§ **DATA PROVIDED**:
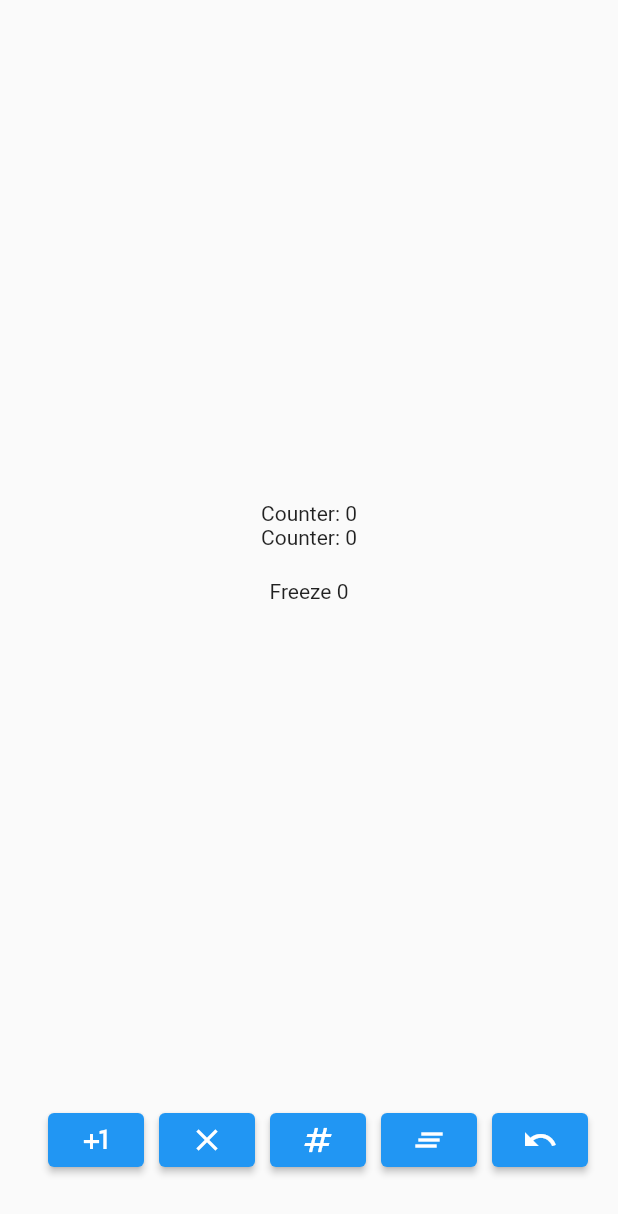
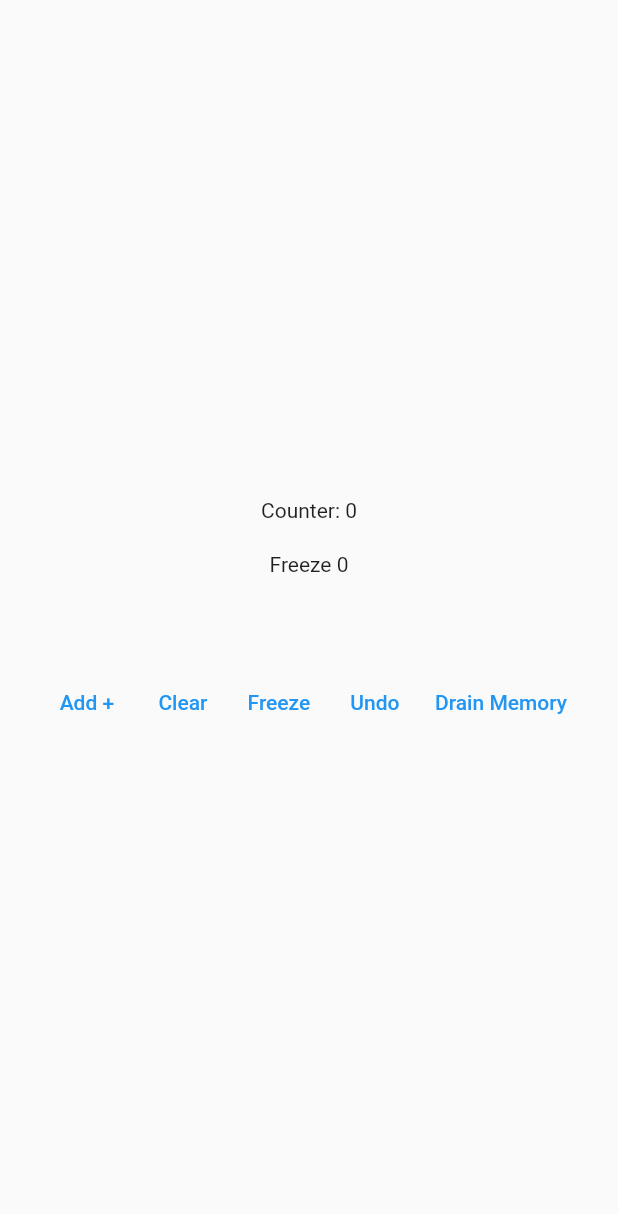
Before and after one commit to jamescardona11/drip, a Flutter app: the screen it shows after launch, on a phone screen of 412 x 824 dp. Shown: the top 1214 px of the screen. Run offline on Flutter 3.47's test engine with Material 2 defaults, Android fonts, the phone set to English and light mode, and no system bars; our stand-ins replace logger.

Commit message:
end examples

```diff
--- a/examples/counter_app/lib/main.dart
+++ b/examples/counter_app/lib/main.dart
@@ -1,7 +1,7 @@
 import 'package:drip/drip.dart';
 import 'package:flutter/material.dart';
 
-import 'drip_example.dart';
+import 'drip_counter.dart';
 
 void main() => runApp(MyApp());
 
@@ -22,6 +22,8 @@ class MyApp extends StatelessWidget {
 }
 
 class DripCounterPage extends StatelessWidget {
+  const DripCounterPage({super.key});
+
   @override
   Widget build(BuildContext context) {
     return Scaffold(
@@ -32,58 +34,42 @@ class DripCounterPage extends StatelessWidget {
             Dripper<DripCounter, DripCounterState>(
               builder: (context, state) => Text('Counter: ${state.count}'),
             ),
-            Dripping<DripCounter, DripCounterState>(
-              listener: (context, state) {},
-              builder: (context, state) => Text('Counter: ${state.count}'),
-            ),
-            SizedBox(height: 20),
+            const SizedBox(height: 20),
             DropWidget<DripCounter, DripCounterState, String>(
               builder: (context, state) {
                 return Text('Freeze $state');
               },
               selector: (state) => state.strNum,
             ),
-          ],
-        ),
-      ),
-      bottomNavigationBar: Padding(
-        padding: const EdgeInsets.only(bottom: 40, right: 20),
-        child: Row(
-          mainAxisAlignment: MainAxisAlignment.end,
+            SizedBox(height: 60),
+            Wrap(
               children: [
-            ElevatedButton(
+                TextButton(
                     onPressed: () {
                       DripProvider.of<DripCounter>(context).dispatch(IncrementCountAction());
                     },
-              child: Icon(Icons.plus_one),
-            ),
-            SizedBox(width: 10),
-            ElevatedButton(
+                    child: const Text('Add +')),
+                TextButton(
                     onPressed: () {
                       DripProvider.of<DripCounter>(context).dispatch(ClearEvent());
                     },
-              child: Icon(Icons.close),
-            ),
-            SizedBox(width: 10),
-            ElevatedButton(
+                    child: const Text('Clear')),
+                TextButton(
                     onPressed: () {
                       DripProvider.of<DripCounter>(context).freeze();
                     },
-              child: Icon(Icons.numbers),
-            ),
-            SizedBox(width: 10),
-            ElevatedButton(
+                    child: const Text('Freeze')),
+                TextButton(
+                    onPressed: () {
+                      DripProvider.of<DripCounter>(context).dispatch(UndoMemory());
+                    },
+                    child: const Text('Undo')),
+                TextButton(
                     onPressed: () {
                       DripProvider.of<DripCounter>(context).dispatch(DrainMemory());
                     },
-              child: Icon(Icons.clear_all),
-            ),
-            SizedBox(width: 10),
-            ElevatedButton(
-              onPressed: () {
-                DripProvider.of<DripCounter>(context).dispatch(UndoMemory());
-              },
-              child: Icon(Icons.undo),
+                    child: const Text('Drain Memory')),
+              ],
             ),
           ],
         ),
--- a/examples/todo_app/lib/drip/drip_todo_state.dart
+++ b/examples/todo_app/lib/drip/drip_todo_state.dart
@@ -5,20 +5,18 @@ import '../model/todo.dart';
 
 class DripToDoState {
   final List<ToDo> toDos;
-  final List<ToDo> searchResults;
+
   final String searchText;
   final int deletedToDos;
 
   DripToDoState({
     this.toDos = const [],
-    this.searchResults = const [],
     this.searchText = '',
     this.deletedToDos = 0,
   });
 
   factory DripToDoState.initialState() => DripToDoState(
         toDos: [],
-        searchResults: [],
       );
 
   DripToDoState copyWith({
@@ -29,7 +27,6 @@ class DripToDoState {
   }) {
     return DripToDoState(
       toDos: List.from(toDos ?? this.toDos),
-      searchResults: searchResults ?? this.searchResults,
       searchText: searchText ?? this.searchText,
       deletedToDos: deletedToDos ?? this.deletedToDos,
     );
@@ -37,16 +34,13 @@ class DripToDoState {
 
   @override
   int get hashCode {
-    return toDos.hashCode ^ searchResults.hashCode ^ searchText.hashCode ^ deletedToDos.hashCode;
+    return toDos.hashCode ^ searchText.hashCode ^ deletedToDos.hashCode;
   }
 
   @override
   bool operator ==(covariant DripToDoState other) {
     if (identical(this, other)) return true;
 
-    return listEquals(other.toDos, toDos) &&
-        listEquals(other.searchResults, searchResults) &&
-        other.searchText == searchText &&
-        other.deletedToDos == deletedToDos;
+    return listEquals(other.toDos, toDos) && other.searchText == searchText && other.deletedToDos == deletedToDos;
   }
 }
--- a/lib/src/interceptors/base_interceptors.dart
+++ b/lib/src/interceptors/base_interceptors.dart
@@ -6,7 +6,7 @@ import '../drip_core/drip_core.dart';
 /// The goal of this class is simple change or iterate the [DripEvent] and the [DState]
 /// whit this changes the state can mutate before is call the method `mutableStateOf` or before call the [DripAction]
 ///
-/// {}
+/// {@endtemplate}
 abstract class BaseInterceptor<DState> {
   const BaseInterceptor();
 
```
Also changed, not shown: examples/counter_app/lib/drip_counter.dart (renamed from examples/counter_app/lib/drip_example.dart, +7 -20 lines), examples/todo_app/lib/drip/drip_todo.dart (+0 -16 lines), examples/todo_app/lib/views/home_view.dart (+0 -58 lines), lib/src/interceptors/memory_interceptor.dart (+4 -3 lines). Lines whose indentation alone changed are shown as unchanged.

§ **YOUR INSTRUCTIONS**: Each record must be repeated verbatim, and no picture may appear in the copy.

§ **EXERCISE OUTPUT**:
Before and after one commit to jamescardona11/drip, a Flutter app: the screen it shows after launch, on a phone screen of 412 x 824 dp. Shown: the top 1214 px of the screen. Run offline on Flutter 3.47's test engine with Material 2 defaults, Android fonts, the phone set to English and light mode, and no system bars; our stand-ins replace logger.

Commit message:
end examples

```diff
--- a/examples/counter_app/lib/main.dart
+++ b/examples/counter_app/lib/main.dart
@@ -1,7 +1,7 @@
 import 'package:drip/drip.dart';
 import 'package:flutter/material.dart';
 
-import 'drip_example.dart';
+import 'drip_counter.dart';
 
 void main() => runApp(MyApp());
 
@@ -22,6 +22,8 @@ class MyApp extends StatelessWidget {
 }
 
 class DripCounterPage extends StatelessWidget {
+  const DripCounterPage({super.key});
+
   @override
   Widget build(BuildContext context) {
     return Scaffold(
@@ -32,58 +34,42 @@ class DripCounterPage extends StatelessWidget {
             Dripper<DripCounter, DripCounterState>(
               builder: (context, state) => Text('Counter: ${state.count}'),
             ),
-            Dripping<DripCounter, DripCounterState>(
-              listener: (context, state) {},
-              builder: (context, state) => Text('Counter: ${state.count}'),
-            ),
-            SizedBox(height: 20),
+            const SizedBox(height: 20),
             DropWidget<DripCounter, DripCounterState, String>(
               builder: (context, state) {
                 return Text('Freeze $state');
               },
               selector: (state) => state.strNum,
             ),
-          ],
-        ),
-      ),
-      bottomNavigationBar: Padding(
-        padding: const EdgeInsets.only(bottom: 40, right: 20),
-        child: Row(
-          mainAxisAlignment: MainAxisAlignment.end,
+            SizedBox(height: 60),
+            Wrap(
               children: [
-            ElevatedButton(
+                TextButton(
                     onPressed: () {
                       DripProvider.of<DripCounter>(context).dispatch(IncrementCountAction());
                     },
-              child: Icon(Icons.plus_one),
-            ),
-            SizedBox(width: 10),
-            ElevatedButton(
+                    child: const Text('Add +')),
+                TextButton(
                     onPressed: () {
                       DripProvider.of<DripCounter>(context).dispatch(ClearEvent());
                     },
-              child: Icon(Icons.close),
-            ),
-            SizedBox(width: 10),
-            ElevatedButton(
+                    child: const Text('Clear')),
+                TextButton(
                     onPressed: () {
                       DripProvider.of<DripCounter>(context).freeze();
                     },
-              child: Icon(Icons.numbers),
-            ),
-            SizedBox(width: 10),
-            ElevatedButton(
+                    child: const Text('Freeze')),
+                TextButton(
+                    onPressed: () {
+                      DripProvider.of<DripCounter>(context).dispatch(UndoMemory());
+                    },
+                    child: const Text('Undo')),
+                TextButton(
                     onPressed: () {
                       DripProvider.of<DripCounter>(context).dispatch(DrainMemory());
                     },
-              child: Icon(Icons.clear_all),
-            ),
-            SizedBox(width: 10),
-            ElevatedButton(
-              onPressed: () {
-                DripProvider.of<DripCounter>(context).dispatch(UndoMemory());
-              },
-              child: Icon(Icons.undo),
+                    child: const Text('Drain Memory')),
+              ],
             ),
           ],
         ),
--- a/examples/todo_app/lib/drip/drip_todo_state.dart
+++ b/examples/todo_app/lib/drip/drip_todo_state.dart
@@ -5,20 +5,18 @@ import '../model/todo.dart';
 
 class DripToDoState {
   final List<ToDo> toDos;
-  final List<ToDo> searchResults;
+
   final String searchText;
   final int deletedToDos;
 
   DripToDoState({
     this.toDos = const [],
-    this.searchResults = const [],
     this.searchText = '',
     this.deletedToDos = 0,
   });
 
   factory DripToDoState.initialState() => DripToDoState(
         toDos: [],
-        searchResults: [],
       );
 
   DripToDoState copyWith({
@@ -29,7 +27,6 @@ class DripToDoState {
   }) {
     return DripToDoState(
       toDos: List.from(toDos ?? this.toDos),
-      searchResults: searchResults ?? this.searchResults,
       searchText: searchText ?? this.searchText,
       deletedToDos: deletedToDos ?? this.deletedToDos,
     );
@@ -37,16 +34,13 @@ class DripToDoState {
 
   @override
   int get hashCode {
-    return toDos.hashCode ^ searchResults.hashCode ^ searchText.hashCode ^ deletedToDos.hashCode;
+    return toDos.hashCode ^ searchText.hashCode ^ deletedToDos.hashCode;
   }
 
   @override
   bool operator ==(covariant DripToDoState other) {
     if (identical(this, other)) return true;
 
-    return listEquals(other.toDos, toDos) &&
-        listEquals(other.searchResults, searchResults) &&
-        other.searchText == searchText &&
-        other.deletedToDos == deletedToDos;
+    return listEquals(other.toDos, toDos) && other.searchText == searchText && other.deletedToDos == deletedToDos;
   }
 }
--- a/lib/src/interceptors/base_interceptors.dart
+++ b/lib/src/interceptors/base_interceptors.dart
@@ -6,7 +6,7 @@ import '../drip_core/drip_core.dart';
 /// The goal of this class is simple change or iterate the [DripEvent] and the [DState]
 /// whit this changes the state can mutate before is call the method `mutableStateOf` or before call the [DripAction]
 ///
-/// {}
+/// {@endtemplate}
 abstract class BaseInterceptor<DState> {
   const BaseInterceptor();
 
```
Also changed, not shown: examples/counter_app/lib/drip_counter.dart (renamed from examples/counter_app/lib/drip_example.dart, +7 -20 lines), examples/todo_app/lib/drip/drip_todo.dart (+0 -16 lines), examples/todo_app/lib/views/home_view.dart (+0 -58 lines), lib/src/interceptors/memory_interceptor.dart (+4 -3 lines). Lines whose indentation alone changed are shown as unchanged.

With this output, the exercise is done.